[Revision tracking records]
* * *

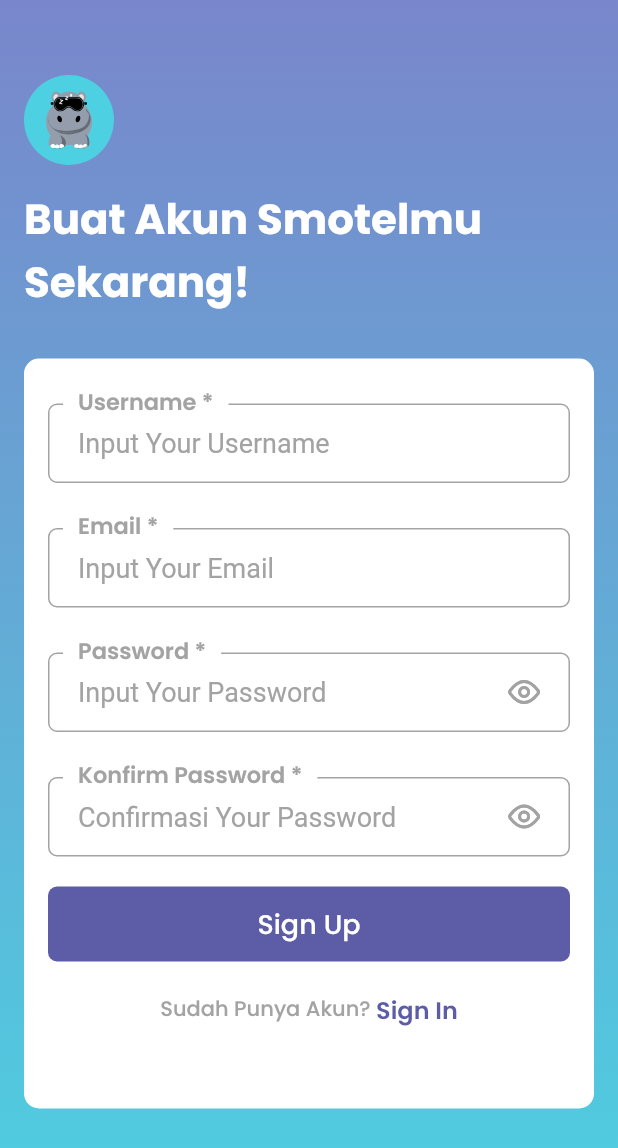
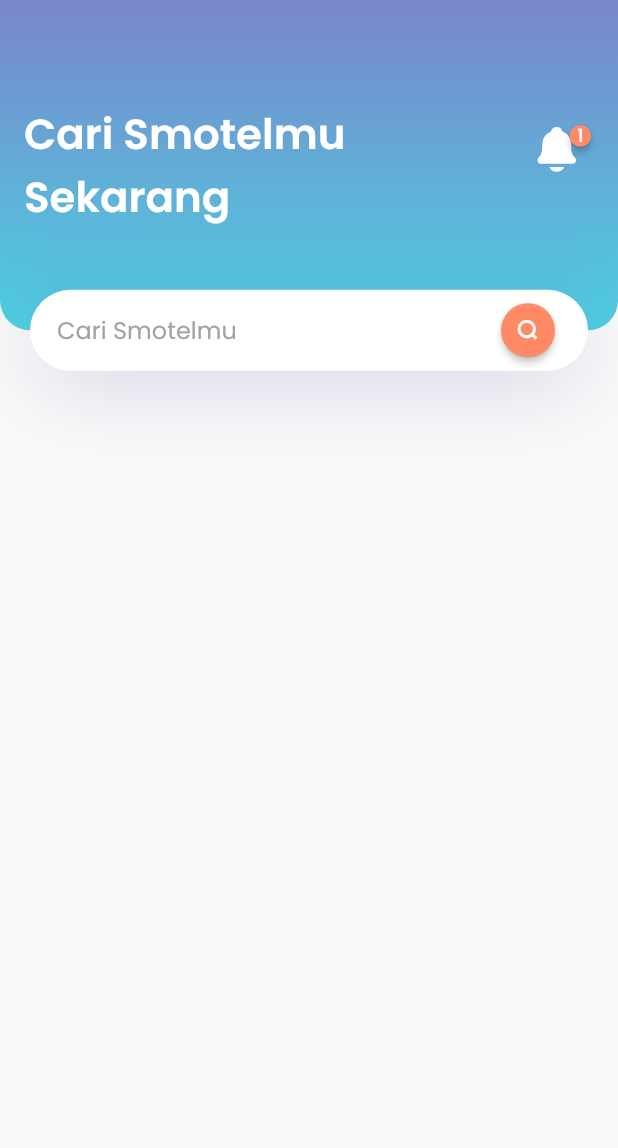
Before and after one commit to RohmanBenyRiyanto/SmartHotel_flutter, a Flutter app: the screen it shows after launch, on a phone screen of 412 x 824 dp. Shown: the top 1148 px of the screen. Run offline on Flutter 3.47's test engine with Material 2 defaults, Android fonts, the phone set to English and light mode, and no system bars; drawn by our look-alikes of badges; our stand-ins replace flutter_svg.

Commit message:
add header in home page

```diff
--- /dev/null
+++ b/lib/home/components/body.dart
@@ -0,0 +1,17 @@
+import 'package:flutter/material.dart';
+import 'package:smart_hotel/home/components/header.dart';
+
+class body_home extends StatelessWidget {
+  @override
+  Widget build(BuildContext context) {
+    Size size = MediaQuery.of(context).size;
+
+    return SingleChildScrollView(
+      child: Column(
+        children: <Widget>[
+          HeaderWithSearchBox(size: size),
+        ],
+      ),
+    );
+  }
+}
--- /dev/null
+++ b/lib/home/components/header.dart
@@ -0,0 +1,139 @@
+import 'package:badges/badges.dart';
+import 'package:flutter/material.dart';
+import 'package:flutter_svg/flutter_svg.dart';
+import 'package:smart_hotel/theme/color.dart';
+import 'package:smart_hotel/theme/const.dart';
+
+class HeaderWithSearchBox extends StatelessWidget {
+  const HeaderWithSearchBox({
+    Key? key,
+    required this.size,
+  }) : super(key: key);
+
+  final Size size;
+
+  @override
+  Widget build(BuildContext context) {
+    int countThisNotification = 1;
+    return Container(
+      height: size.height * 0.3,
+      child: Stack(
+        children: <Widget>[
+          Container(
+            padding: EdgeInsets.only(left: KPadding, right: 28),
+            height: size.height * 0.3 - 27,
+            decoration: BoxDecoration(
+              gradient: LinearGradient(
+                begin: Alignment.topCenter,
+                end: Alignment.bottomCenter,
+                colors: [color_main, color_blue],
+              ),
+              borderRadius: BorderRadius.only(
+                bottomLeft: Radius.circular(20),
+                bottomRight: Radius.circular(20),
+              ),
+            ),
+            child: Row(
+              children: <Widget>[
+                Text(
+                  "Cari Smotelmu\nSekarang",
+                  style: TextStyle(
+                    color: color_white,
+                    fontFamily: 'Poppins',
+                    fontSize: 28,
+                    fontWeight: FontWeight.w600,
+                  ),
+                ),
+                Spacer(),
+                Container(
+                  margin: EdgeInsets.only(bottom: 21),
+                  child: GestureDetector(
+                    onTap: () {
+                      print("Notification");
+                    },
+                    child: Badge(
+                      padding: EdgeInsets.all(5),
+                      badgeColor: color_orange,
+                      shape: BadgeShape.circle,
+                      position: BadgePosition.topEnd(),
+                      badgeContent: Text(
+                        //backend create logic notification
+                        '$countThisNotification',
+                        style: TextStyle(
+                          color: color_white,
+                          fontFamily: 'Poppins',
+                          fontSize: 12,
+                          fontWeight: FontWeight.w500,
+                        ),
+                      ),
+                      child: SvgPicture.asset(
+                        "assets/svg/lonceng.svg",
+                        height: 30,
+                      ),
+                    ),
+                  ),
+                ),
+              ],
+            ),
+          ),
+          Positioned(
+            bottom: 0,
+            left: 0,
+            right: 0,
+            child: Container(
+              alignment: Alignment.center,
+              margin: EdgeInsets.symmetric(horizontal: kDefaultPadding),
+              padding: EdgeInsets.symmetric(horizontal: 8),
+              height: 54,
+              decoration: BoxDecoration(
+                color: color_white,
+                borderRadius: BorderRadius.circular(30),
+                boxShadow: [
+                  BoxShadow(
+                    offset: Offset(0, 10),
+                    blurRadius: 50,
+                    color: color_purple.withOpacity(0.23),
+                  ),
+                ],
+              ),
+              child: Row(
+                // mainAxisAlignment: MainAxisAlignment.spaceBetween,
+                children: <Widget>[
+                  Expanded(
+                    child: Padding(
+                      padding: EdgeInsets.only(left: 10.0),
+                      child: TextField(
+                        onChanged: (value) {},
+                        decoration: InputDecoration(
+                          hintText: "Cari Smotelmu",
+                          hintStyle: TextStyle(
+                            color: color_abu,
+                            fontFamily: 'Poppins',
+                            fontSize: 16,
+                            fontWeight: FontWeight.w400,
+                          ),
+                          enabledBorder: InputBorder.none,
+                          focusedBorder: InputBorder.none,
+                        ),
+                      ),
+                    ),
+                  ),
+                  ElevatedButton(
+                    onPressed: () {},
+                    child: SvgPicture.asset("assets/svg/mini_search.svg"),
+                    style: ElevatedButton.styleFrom(
+                      shape: CircleBorder(),
+                      primary: color_orange,
+                    ),
+                  ),
+                ],
+              ),
+            ),
+          ),
+        ],
+      ),
+    );
+    // ],
+    // );
+  }
+}
--- /dev/null
+++ b/lib/home/home.dart
@@ -0,0 +1,16 @@
+import 'package:flutter/material.dart';
+import 'package:flutter_svg/flutter_svg.dart';
+import 'package:smart_hotel/home/components/body.dart';
+import 'package:smart_hotel/theme/color.dart';
+
+class Home extends StatelessWidget {
+  static String routeName = "/home";
+  @override
+  Widget build(BuildContext context) {
+    return Scaffold(
+      body: SafeArea(
+        child: body_home(),
+      ),
+    );
+  }
+}
--- a/lib/main.dart
+++ b/lib/main.dart
@@ -1,9 +1,9 @@
 // @dart=2.9
 
 import 'package:flutter/material.dart';
+import 'package:smart_hotel/home/home.dart';
 import 'package:smart_hotel/routes.dart';
 
-import 'package:smart_hotel/sign/sign_up/sign_up.dart';
 void main() => runApp(MyApp());
 
 class MyApp extends StatelessWidget {
@@ -15,7 +15,7 @@ class MyApp extends StatelessWidget {
       title: 'Flutter Demo',
       // home: SplashScreen(),
       // We use routeName so that we dont need to remember the name
-      initialRoute: SignUp.routeName,
+      initialRoute: Home.routeName,
       routes: routes,
     );
   }
--- a/lib/routes.dart
+++ b/lib/routes.dart
@@ -1,4 +1,5 @@
 import 'package:flutter/widgets.dart';
+import 'package:smart_hotel/home/home.dart';
 import 'package:smart_hotel/sign/forgot_password/search_account.dart';
 import 'package:smart_hotel/sign/sign_in/sign_in.dart';
 import 'package:smart_hotel/sign/sign_up/sign_up.dart';
@@ -11,4 +12,5 @@ final Map<String, WidgetBuilder> routes = {
   SignIn.routeName: (context) => SignIn(),
   SignUp.routeName: (context) => SignUp(),
   SearchAccount.routeName: (context) => SearchAccount(),
+  Home.routeName: (context) => Home(),
 };
--- a/lib/theme/color.dart
+++ b/lib/theme/color.dart
@@ -11,8 +11,3 @@ const color_orange = Color(0xFFFF8A65);
 const color_grey = Color(0xFFBAB9D0);
 const color_abu = Color(0xFFA3A3A3);
 const color_heading_1 = Color(0xFF5B5B5B);
-const color_gradient = LinearGradient(
-  begin: Alignment.topCenter,
-  end: Alignment.bottomCenter,
-  colors: [Color(0xFF7986CB), Color(0xFF4DD0E1)],
-);
--- /dev/null
+++ b/lib/theme/const.dart
@@ -0,0 +1,4 @@
+import 'package:flutter/material.dart';
+
+const double kDefaultPadding = 20.0;
+const double KPadding = 16;
--- a/pubspec.yaml
+++ b/pubspec.yaml
@@ -38,6 +38,7 @@ dependencies:
   font_awesome_flutter: ^9.2.0
   flutter_svg: ^0.23.0+1
   clickabletext: ^0.0.2
+  badges: ^2.0.1
 
 dev_dependencies:
   flutter_test:
```
Also changed, not shown: assets/images/hotel_one.png (added), assets/images/hotel_two.png (added), assets/svg/diskon.svg (added), assets/svg/il_natal.svg (added), assets/svg/location.svg (added), assets/svg/location_two.svg (added), assets/svg/lonceng.svg (added), assets/svg/mini_search.svg (added), assets/svg/star.svg (added), pubspec.lock.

* * *

__PROMPT__: Those lines of the records that contain the string "extends" should be identified and copied.

__RESPONSE BOX__:
+class body_home extends StatelessWidget {
+class HeaderWithSearchBox extends StatelessWidget {
+class Home extends StatelessWidget {
 class MyApp extends StatelessWidget {
@@ -15,7 +15,7 @@ class MyApp extends StatelessWidget {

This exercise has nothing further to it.